The records section start

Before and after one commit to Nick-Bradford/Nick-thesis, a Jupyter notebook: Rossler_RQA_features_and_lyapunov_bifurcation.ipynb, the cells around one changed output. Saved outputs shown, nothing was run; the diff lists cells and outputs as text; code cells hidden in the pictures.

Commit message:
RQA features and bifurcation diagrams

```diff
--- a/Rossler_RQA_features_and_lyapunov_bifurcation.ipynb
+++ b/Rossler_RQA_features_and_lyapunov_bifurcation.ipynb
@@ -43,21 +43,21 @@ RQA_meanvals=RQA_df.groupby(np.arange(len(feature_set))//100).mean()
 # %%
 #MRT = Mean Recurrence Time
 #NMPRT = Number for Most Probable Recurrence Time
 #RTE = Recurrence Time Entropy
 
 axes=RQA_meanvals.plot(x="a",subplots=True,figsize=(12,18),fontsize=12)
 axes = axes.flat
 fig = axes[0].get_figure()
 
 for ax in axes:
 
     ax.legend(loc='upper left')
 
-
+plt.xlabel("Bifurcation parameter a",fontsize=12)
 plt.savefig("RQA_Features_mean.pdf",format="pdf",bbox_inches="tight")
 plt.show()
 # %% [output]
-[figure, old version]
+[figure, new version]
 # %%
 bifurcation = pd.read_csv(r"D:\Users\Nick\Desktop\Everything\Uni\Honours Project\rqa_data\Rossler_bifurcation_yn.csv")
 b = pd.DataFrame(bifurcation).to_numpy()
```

The records section end

What you should do: Set out the entries once more, word for word.

Final answer:
Before and after one commit to Nick-Bradford/Nick-thesis, a Jupyter notebook: Rossler_RQA_features_and_lyapunov_bifurcation.ipynb, the cells around one changed output. Saved outputs shown, nothing was run; the diff lists cells and outputs as text; code cells hidden in the pictures.

Commit message:
RQA features and bifurcation diagrams

```diff
--- a/Rossler_RQA_features_and_lyapunov_bifurcation.ipynb
+++ b/Rossler_RQA_features_and_lyapunov_bifurcation.ipynb
@@ -43,21 +43,21 @@ RQA_meanvals=RQA_df.groupby(np.arange(len(feature_set))//100).mean()
 # %%
 #MRT = Mean Recurrence Time
 #NMPRT = Number for Most Probable Recurrence Time
 #RTE = Recurrence Time Entropy
 
 axes=RQA_meanvals.plot(x="a",subplots=True,figsize=(12,18),fontsize=12)
 axes = axes.flat
 fig = axes[0].get_figure()
 
 for ax in axes:
 
     ax.legend(loc='upper left')
 
-
+plt.xlabel("Bifurcation parameter a",fontsize=12)
 plt.savefig("RQA_Features_mean.pdf",format="pdf",bbox_inches="tight")
 plt.show()
 # %% [output]
-[figure, old version]
+[figure, new version]
 # %%
 bifurcation = pd.read_csv(r"D:\Users\Nick\Desktop\Everything\Uni\Honours Project\rqa_data\Rossler_bifurcation_yn.csv")
 b = pd.DataFrame(bifurcation).to_numpy()
```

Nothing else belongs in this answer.